To work in this mode the backup proxy must be deployed as a VM. For smaller deployments (e.g., several branch offices with a single ESXi host per each office) you can deploy a virtual backup proxy on a ESXi host that has access to all required datastores. When backup or replication takes place and a VM snapshot is processed the snapshotted disks are mapped to the proxy to read data (at backup) and write data (at restore/replication); later they are unmapped.
You may find network mode referred to as
nbd in documentation and logs.
The most widespread backup method is network mode, which transports VM data through the VMkernel interfaces of the VMware ESXi host on which the VM resides.
The benefit of using NBD is the fact that it requires no additional configuration, and is supported regardless of physical or virtual proxy deployments, or storage protocols used (including local storage, VMware Virtual Volumes or VMware vSAN). This is also the reason NBD is used as the fallback method, in case Backup from Storage Snapshots, Direct Storage Access or Virtual Appliance backup modes fail.
The only requirement is the proxy being able to access ESXi hosts on port 902/tcp. NBD backup throughput is typically limited to using up to 40% of the bandwidth available on the corresponding VMkernel interfaces. If NBD-SSL is enabled, the throughput is typically 10% slower than regular NBD. NBD-SSL is enforced for ESXi 6.5 hosts. Read more about this in Virtual Appliance Mode section - vSphere 6.5 and encryption.
Starting from vSphere 6.5b (EXSi build 5146846 and VDDK libraries version shipped with Veeam B&R update 3) unencrypted is available again and encrypted VMs can be backed up using regular NBD mode.
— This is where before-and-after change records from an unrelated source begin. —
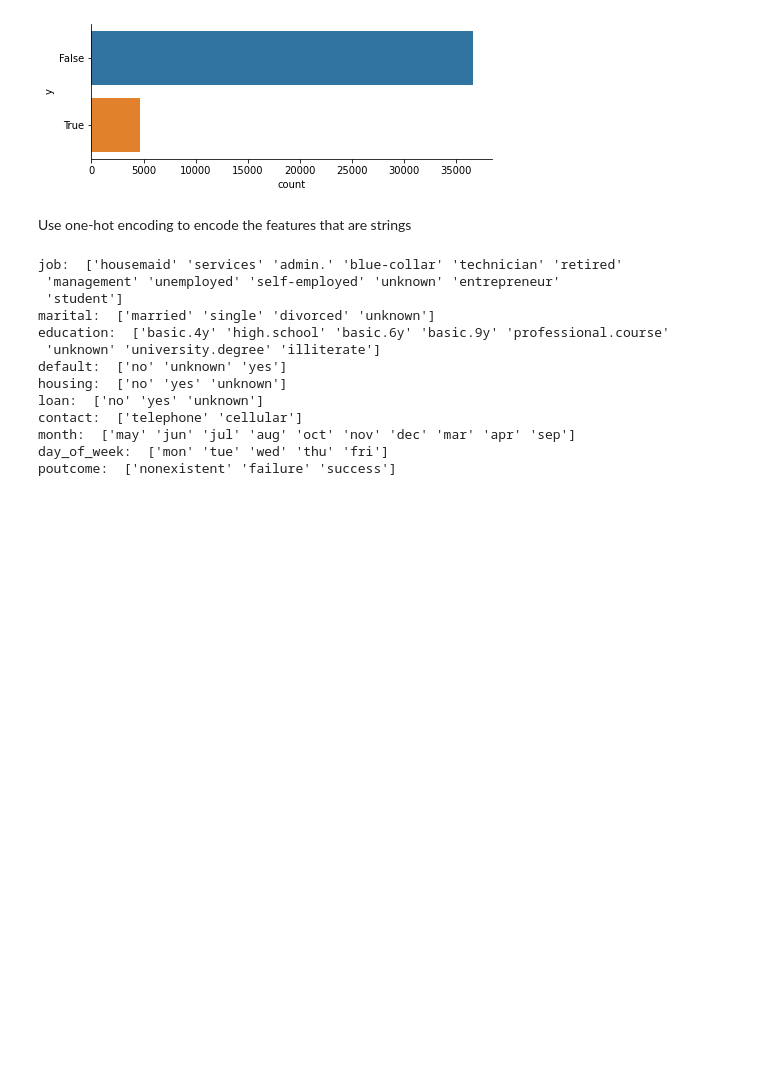
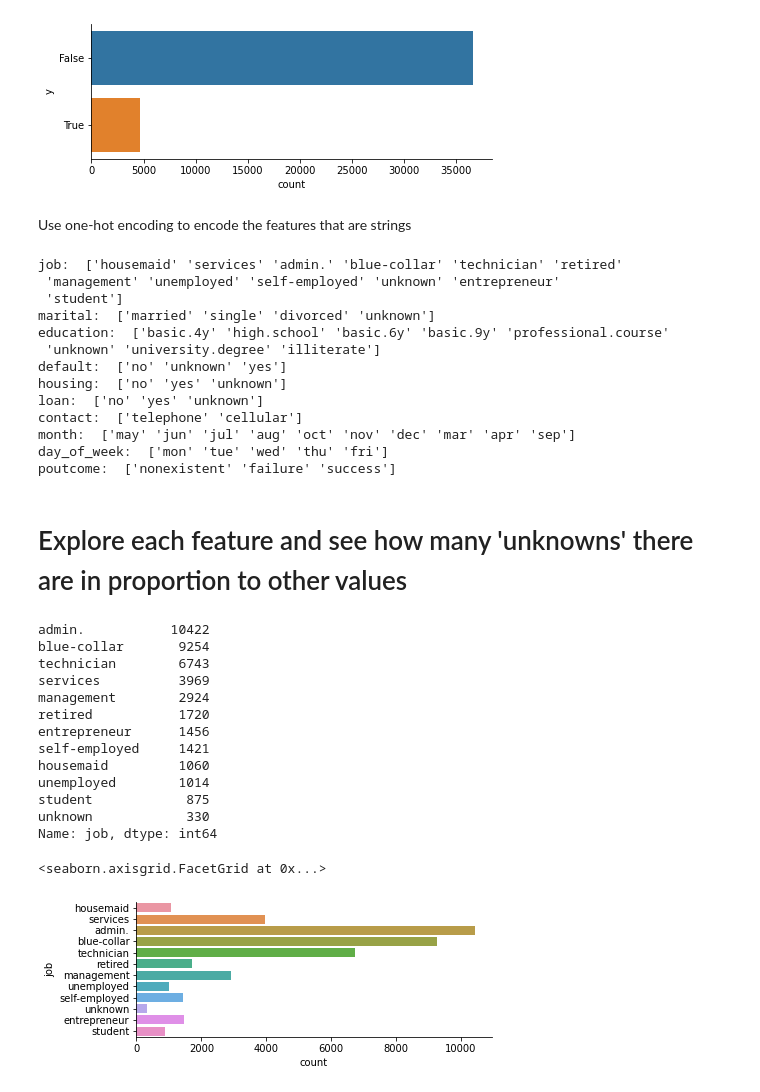
Before and after one commit to hdushan/optus_u_ai_ml_assignment, a Jupyter notebook: assignment.ipynb, the cells around one changed output. Saved outputs shown, nothing was run; the diff lists cells and outputs as text; code cells hidden in the pictures; blank space fills up the shorter version.

```diff
--- a/assignment.ipynb
+++ b/assignment.ipynb
@@ -231,3 +227,24 @@ contact:  ['telephone' 'cellular']
 month:  ['may' 'jun' 'jul' 'aug' 'oct' 'nov' 'dec' 'mar' 'apr' 'sep']
 day_of_week:  ['mon' 'tue' 'wed' 'thu' 'fri']
 poutcome:  ['nonexistent' 'failure' 'success']
+# %% [markdown]
+# Explore each feature and see how many 'unknowns' there are in proportion to other values
+# %%
+bank_dataset['job'].value_counts()
+sns.catplot(y="job", kind="count", data=bank_dataset, height=2.6, aspect=2.5, orient='h')
+# %% [output]
+admin.           10422
+blue-collar       9254
+technician        6743
+services          3969
+management        2924
+retired           1720
+entrepreneur      1456
+self-employed     1421
+housemaid         1060
+unemployed        1014
+student            875
+unknown            330
+Name: job, dtype: int64
+<seaborn.axisgrid.FacetGrid at 0x...>
+[figure, added]
```
Also changed, not shown: parts of 17 cells of this notebook.
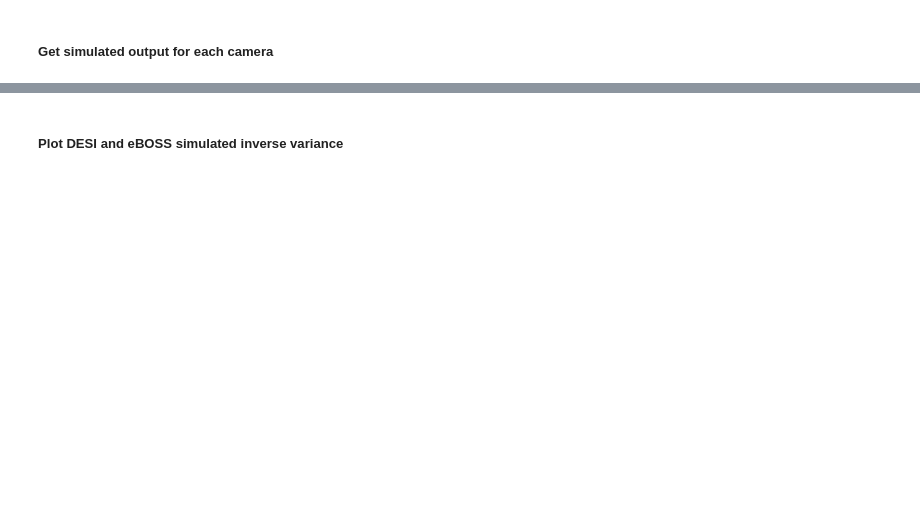
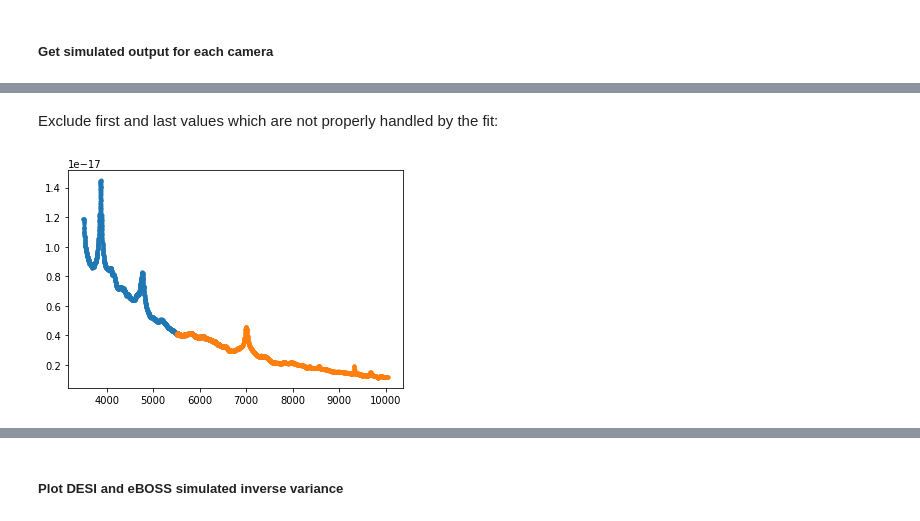
Before and after one commit to desihub/specsim, a Jupyter notebook: docs/nb/SimulatingeBOSS.ipynb, the cells around one changed output, grey strips where cells are left out. Saved outputs shown, nothing was run; the diff lists cells and outputs as text; code cells hidden in the pictures; blank space fills up the shorter version.

```diff
--- a/docs/nb/SimulatingeBOSS.ipynb
+++ b/docs/nb/SimulatingeBOSS.ipynb
@@ -52,3 +46,10 @@ eboss_b, eboss_r = get_camera_output(eboss, eboss=True)
+# %% [markdown]
+Exclude first and last values which are not properly handled by the fit:
+# %%
+plt.plot(eboss_b['wavelength'][1:-1], eboss_b['observed_flux'][1:-1], '.')
+plt.plot(eboss_r['wavelength'][1:-1], eboss_r['observed_flux'][1:-1], '.');
+# %% [output]
+[figure, added]
 # %%
 fs = 14
 
```
Also changed, not shown: parts of 8 cells of this notebook, 3 other files.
More info regarding the content of the VMware vSphere update can be found here.
The following sections explain transport modes in detail.